▼▼▼
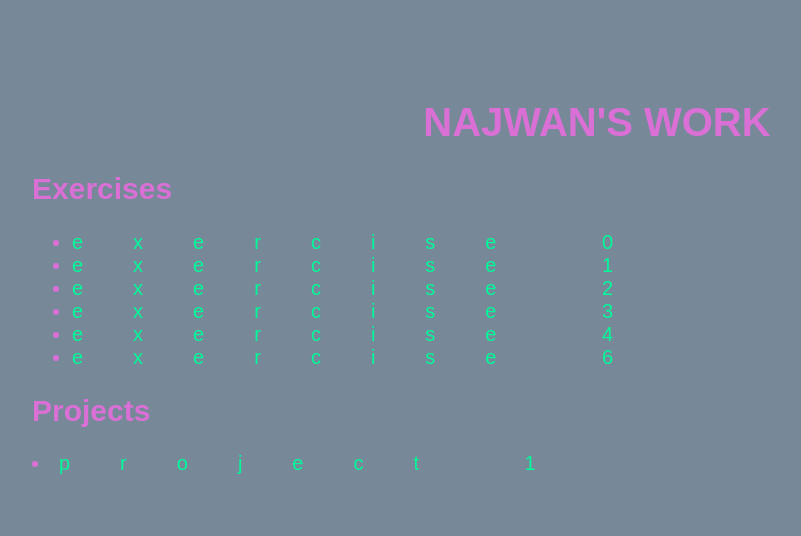
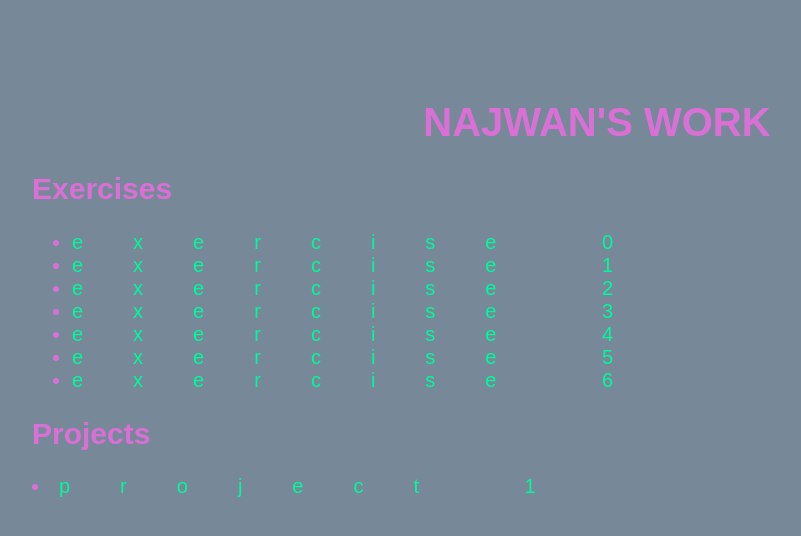
Before and after one commit to uajwau/nhawa-avt217, a plain HTML site: page index.html in a window 1280 px wide. Shown: the whole page, without its empty margins (68-869 px from the left). Drawn offline with Linux system fonts and the light colour scheme.

Commit message:
frank part two

```diff
--- a/index.html
+++ b/index.html
@@ -13,6 +13,7 @@
       <li><a href="e2/index.html">exercise 2</a></li>
       <li><a href="e3/index.html">exercise 3</a></li>
       <li><a href="e4/index.html">exercise 4</a></li>
+      <li><a href="e5/index.html">exercise 5</a></li>
       <li><a href="e6/index.html">exercise 6</a></li>
     </ul>
     <h2>Projects</h2>
```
▲▲▲
#### Problem statement
Type the entries again verbatim. Any pictures should be skipped.

#### Response area
Before and after one commit to uajwau/nhawa-avt217, a plain HTML site: page index.html in a window 1280 px wide. Shown: the whole page, without its empty margins (68-869 px from the left). Drawn offline with Linux system fonts and the light colour scheme.

Commit message:
frank part two

```diff
--- a/index.html
+++ b/index.html
@@ -13,6 +13,7 @@
       <li><a href="e2/index.html">exercise 2</a></li>
       <li><a href="e3/index.html">exercise 3</a></li>
       <li><a href="e4/index.html">exercise 4</a></li>
+      <li><a href="e5/index.html">exercise 5</a></li>
       <li><a href="e6/index.html">exercise 6</a></li>
     </ul>
     <h2>Projects</h2>
```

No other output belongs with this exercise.